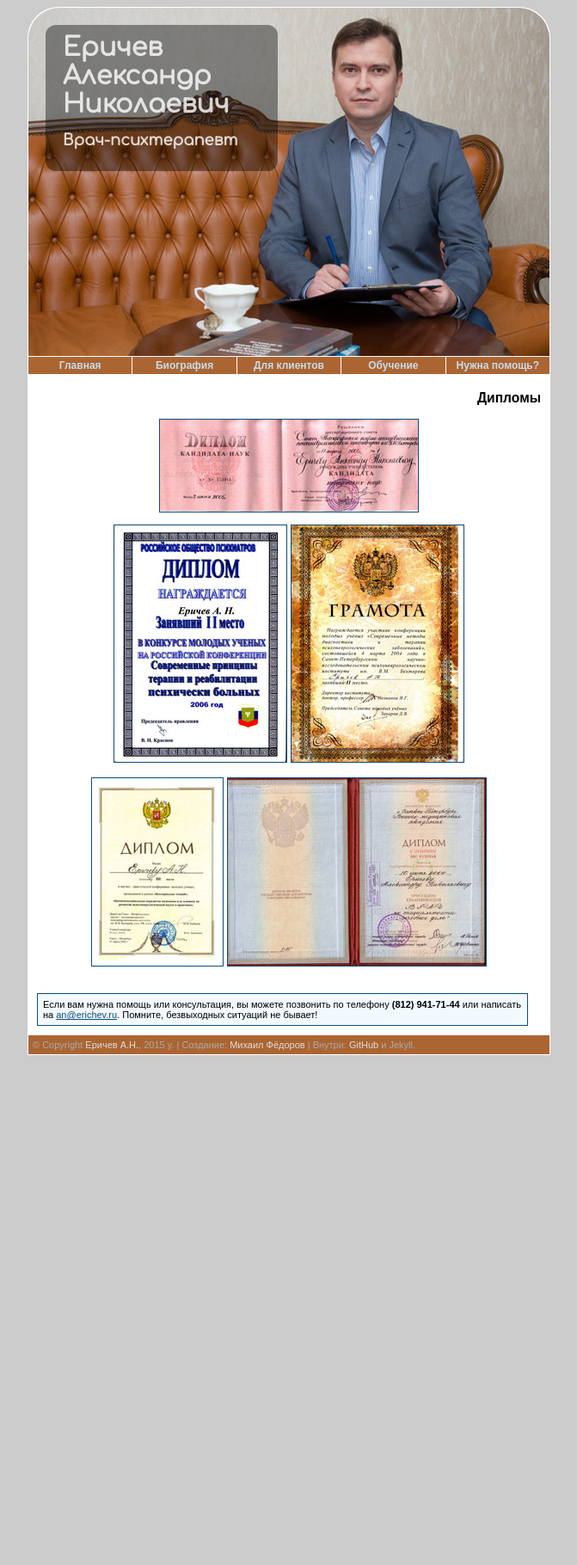
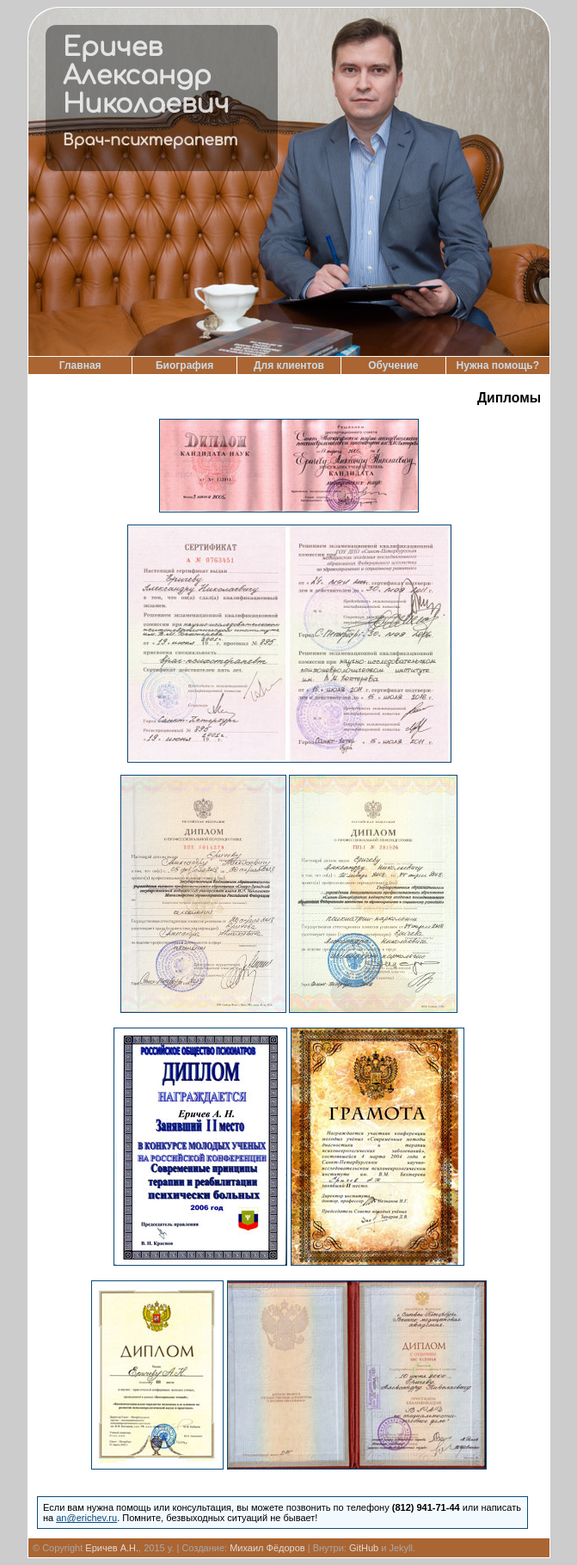
Before and after one commit to i-vanhoe/erichev.ru, a Jekyll site: the page built from _pages/bio/dip.html, in a window 1280 px wide. Shown: the whole page at 86% size, without its empty margins (304-975 px from the left). Built offline with Jekyll 4.4.1, drawn with Linux system fonts in a browser that asks for light colours; before the commit the page ends 1235 px from its top, so only the background shows below that.

Commit message:
Diplomas

```diff
--- a/_pages/bio/dip.html
+++ b/_pages/bio/dip.html
@@ -8,6 +8,9 @@
 
 <div style="text-align: center;">
 <a href="/i/diplomas/kandid.jpg" data-lightbox="dip" data-title=""><img src="/i/diplomas/kandid_tn.jpg" border="1" alt="" /></a><br /><br />
+<a href="/i/diplomas/spec.jpg" data-lightbox="dip" data-title=""><img src="/i/diplomas/spec_tn.jpg" border="1" alt="" /></a><br /><br />
+<a href="/i/diplomas/sks.jpg" data-lightbox="dip" data-title=""><img src="/i/diplomas/sks_tn.jpg" border="1" alt="" /></a>
+<a href="/i/diplomas/drg.jpg" data-lightbox="dip" data-title=""><img src="/i/diplomas/drg_tn.jpg" border="1" alt="" /></a><br /><br />
 <a href="/i/diplomas/diplom1.jpg" data-lightbox="dip" data-title=""><img src="/i/diplomas/diplom1_tn.jpg" border="1" alt="" /></a>
 <a href="/i/diplomas/diplom3.jpg" data-lightbox="dip" data-title=""><img src="/i/diplomas/diplom3_tn.jpg" border="1" alt="" /></a><br /><br />
 <a href="/i/diplomas/diplom2.jpg" data-lightbox="dip" data-title=""><img src="/i/diplomas/diplom2_tn.jpg" border="1" alt="" /></a>
```
Also changed, not shown: i/diplomas/drg.jpg (added), i/diplomas/drg_tn.jpg (added), i/diplomas/grant1.jpg (added), i/diplomas/grant1_tn.jpg (added), i/diplomas/grant1a.jpg (added), i/diplomas/grant1a_tn.jpg (added), i/diplomas/schema.jpg (added), i/diplomas/schema_tn.jpg (added), i/diplomas/sks.jpg (added), i/diplomas/sks_tn.jpg (added), i/diplomas/spec.jpg (added), i/diplomas/spec_tn.jpg (added), 1 other file.
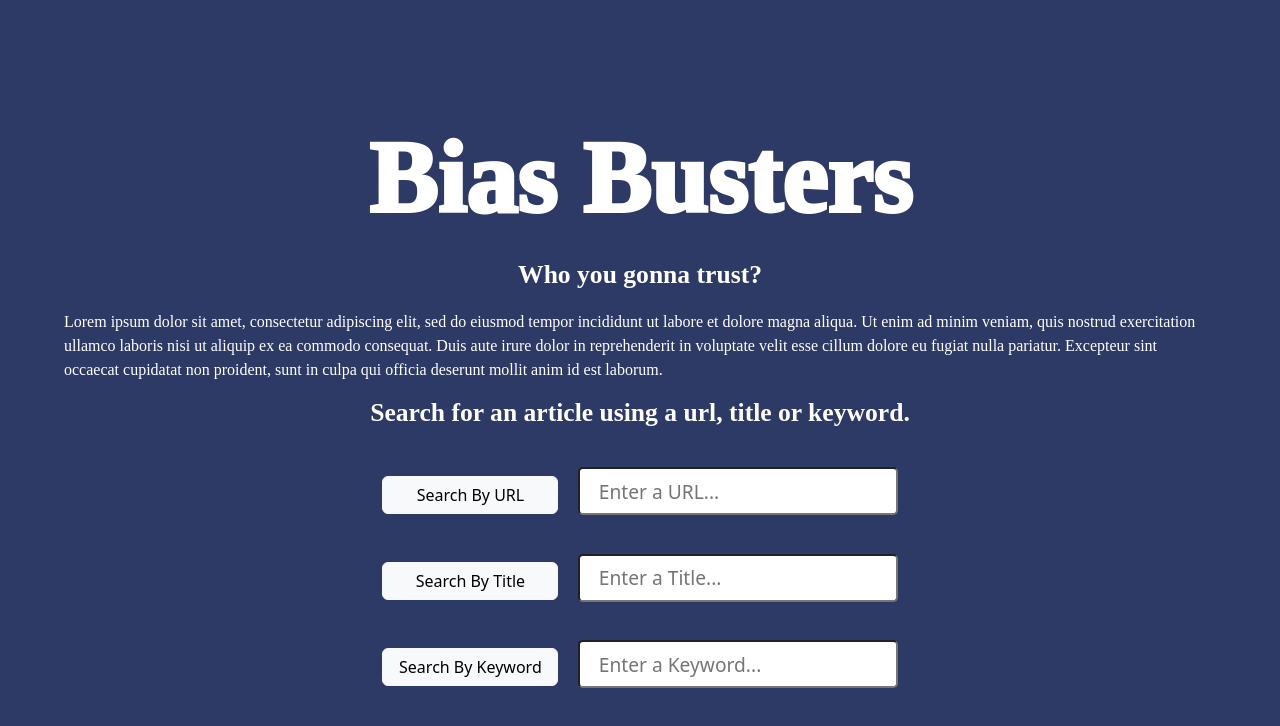
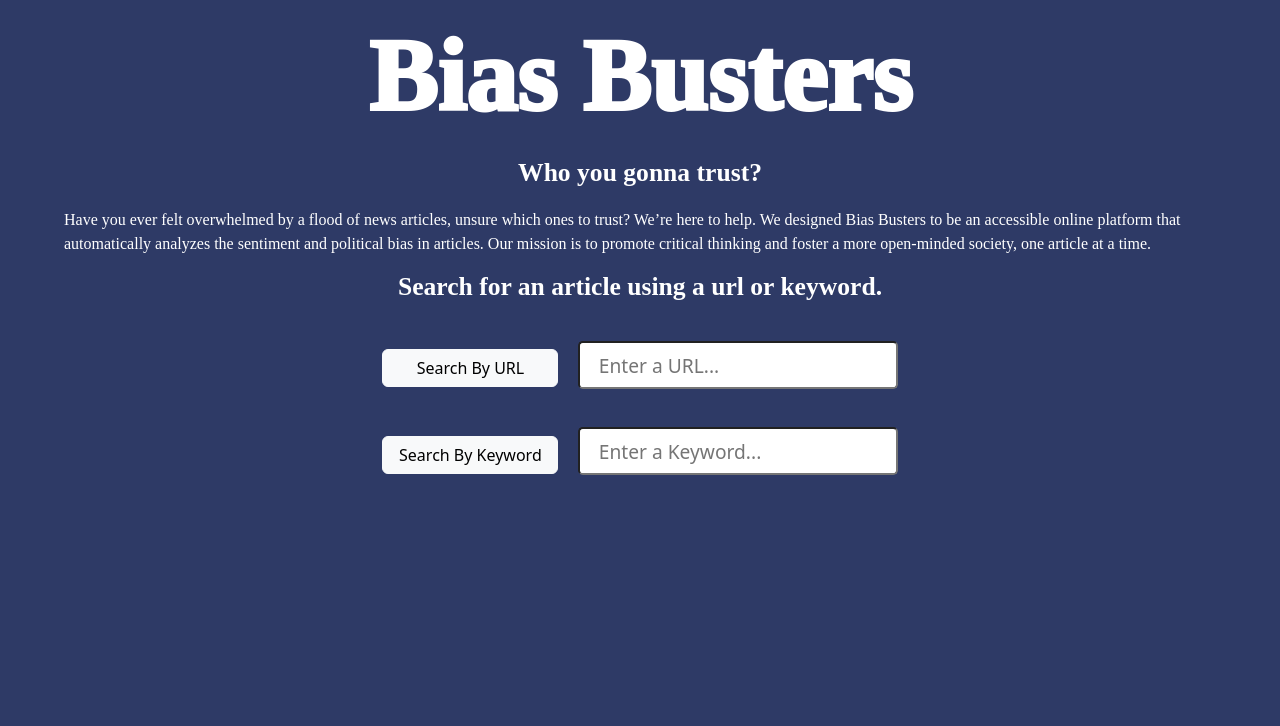
Before and after one commit to adeleweiss/Bias_Busters, a React (Create React App) app in the folder frontend/: page / in a window 1280 px wide. Shown: the top 726 px of the page. Built offline with nearby package versions, Linux system fonts and the light colour scheme.

Commit message:
Component Functionality

```diff
--- a/frontend/src/Home.css
+++ b/frontend/src/Home.css
@@ -1,7 +1,7 @@
 
 .title{
     text-align: center;
-    margin-top:1em;
+    margin-top:0;
     font-family: "Times New Roman", Times, serif;
     font-size: clamp(4rem,8vw,8rem);
     font-weight: 1000;
--- a/frontend/src/Home.jsx
+++ b/frontend/src/Home.jsx
@@ -1,15 +1,14 @@
 import './Home.css';
 import { motion } from "framer-motion";
 import { useState } from 'react';
-import { Container, Row, Col, Button } from "react-bootstrap";
+import { Row, Col, Button } from "react-bootstrap";
 import 'bootstrap/dist/css/bootstrap.min.css';
+import Card from './article_card';
 
 function Home() {
     const [url, setUrl] = useState("");
-    const [title, setTitle] = useState("");
     const [keyword, setKeyword] = useState("");
-    const [submittedUrl, setSubmittedUrl] = useState(null);
-    const [result, setResult] = useState("");
+    const [results, setResults] = useState([]);
 
     const handleSubmitUrl = async (e) => {
         e.preventDefault();
@@ -28,10 +27,16 @@ function Home() {
         }
     };
 
-    const handleSubmit = (e) => {
+    const handleSubmitKeyWord = async (e) => {
         e.preventDefault();
+        const response = await fetch(`https://newsapi.org/v2/everything?q=${keyword}&sortBy=popularity&apiKey=281e38068b43403e9b7869cfca993a41`, {
+            mode: "cors"
+        });
+        const json = await response.json();
+        setResults(json.articles);
     };
 
+    console.log(results)
     return (
         <>
             <div className="fullscreen-section">
@@ -59,7 +64,7 @@ function Home() {
                                 animate={{ opacity: 1, y: 0 }}
                                 transition={{ duration: 1.75}}
                     >
-                    <p className="description">Lorem ipsum dolor sit amet, consectetur adipiscing elit, sed do eiusmod tempor incididunt ut labore et dolore magna aliqua. Ut enim ad minim veniam, quis nostrud exercitation ullamco laboris nisi ut aliquip ex ea commodo consequat. Duis aute irure dolor in reprehenderit in voluptate velit esse cillum dolore eu fugiat nulla pariatur. Excepteur sint occaecat cupidatat non proident, sunt in culpa qui officia deserunt mollit anim id est laborum.</p>
+                    <p className="description">Have you ever felt overwhelmed by a flood of news articles, unsure which ones to trust? We’re here to help. We designed Bias Busters to be an accessible online platform that automatically analyzes the sentiment and political bias in articles. Our mission is to promote critical thinking and foster a more open-minded society, one article at a time.</p>
                     </motion.div>
 
                 </Row>
@@ -70,7 +75,7 @@ function Home() {
                             transition={{ duration: 1 }}
                             className="subtitle mb-0"
                     >
-                        Search for an article using a url, title or keyword.
+                        Search for an article using a url or keyword.
                     </motion.h3>
                     <Col>
                         <motion.div
@@ -83,7 +88,7 @@ function Home() {
                                 <Button
                                         variant="light"
                                         type="submit"
-                                        disabled={title || keyword}>
+                                        disabled={keyword}>
                                         Search By URL
                                     </Button>
                                 <input
@@ -93,7 +98,7 @@ function Home() {
                                     placeholder="Enter a URL..."
                                     required
                                     className="input"
-                                    disabled={title || keyword}
+                                    disabled={keyword}
                                 />
 
                             </form>
@@ -105,46 +110,16 @@ function Home() {
                         <motion.div
                             initial={{ opacity: 0, y: 50 }}
                             whileInView={{ opacity: 1, y: 0 }}
-                            transition={{ duration: 1, delay:0.5 }}
+                            transition={{ duration: 1 , delay: 0.5}}
                             className="url"
                         >
 
-                            <form onSubmit={handleSubmit} className="">
-                                <Button
-                                        variant="light"
-                                        type="submit"
-                                        disabled={url || keyword}>
-                                        Search By Title
-                                    </Button>
-                                <input
-                                    type="text"
-                                    value={title}
-                                    onChange={(e) => setTitle(e.target.value)}
-                                    placeholder="Enter a Title..."
-                                    required
-                                    className="input"
-                                    disabled={keyword || url}
-                                />
-
-                            </form>
-                        </motion.div>
-                    </Col>
-                </Row>
-                <Row>
-                    <Col>
-                        <motion.div
-                            initial={{ opacity: 0, y: 50 }}
-                            whileInView={{ opacity: 1, y: 0 }}
-                            transition={{ duration: 1 , delay: 1}}
-                            className="url"
-                        >
-
-                            <form onSubmit={handleSubmit} className="">
+                            <form onSubmit={handleSubmitKeyWord} className="">
                                 <Button
                                         variant="light"
                                         type="submit"
                                         onSubmit={(e) => handleSubmitUrl(e)}
-                                        disabled={title || url}>
+                                        disabled={url}>
                                         Search By Keyword
                                     </Button>
                                 <input
@@ -154,13 +129,13 @@ function Home() {
                                     placeholder="Enter a Keyword..."
                                     required
                                     className="input"
-                                    disabled={title || url}
+                                    disabled={url}
                                 />
 
                             </form>
                         </motion.div>
                     </Col>
-                    {submittedUrl && (
+                {results.length !== 0 && (
                 <motion.div
                     className='resultsIndicator '
                     initial={{ opacity: 0 }}
@@ -177,8 +152,14 @@ function Home() {
 
             )}
                 </Row>
-
             </div>
+            {results.length !== 0 &&
+            <div>
+                {results.map(article =>{
+                    return <Card props={article}/>
+                })}
+            </div>
+            }
             </>
     );
 }
--- a/frontend/src/article_card.jsx
+++ b/frontend/src/article_card.jsx
@@ -7,22 +7,21 @@ import 'bootstrap/dist/css/bootstrap.min.css';
  * @param {*} data includes whatever is given by then
  */
 function articleCard(data){
-
-    return
-    <>
-        <div class="card">
+    console.log(data)
+    return  <>
+        <div className="card">
             <Row>
-                <p>{data.title}</p>
+                <p>{data.props.title}</p>
             </Row>
             <Row>
-                <p>{data.description}</p>
+                <p>{data.props.description}</p>
             </Row>
             <Row>
                 <Col>
-                    <p>{data.source.name}</p>
+                    <p>{data.props.source.name}</p>
                 </Col>
                 <Col>
-                    <p>{data.author[0]}</p>
+                    <p>{data.props.author}</p>
                 </Col>
             </Row>
         </div>
```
══════════════════════════════
→ **Directions for this task**
Scan the data above for the word "useState". Copy every line in which it is found.

→ **Completed exercise**
 import { useState } from 'react';
     const [url, setUrl] = useState("");
-    const [title, setTitle] = useState("");
     const [keyword, setKeyword] = useState("");
-    const [submittedUrl, setSubmittedUrl] = useState(null);
-    const [result, setResult] = useState("");
+    const [results, setResults] = useState([]);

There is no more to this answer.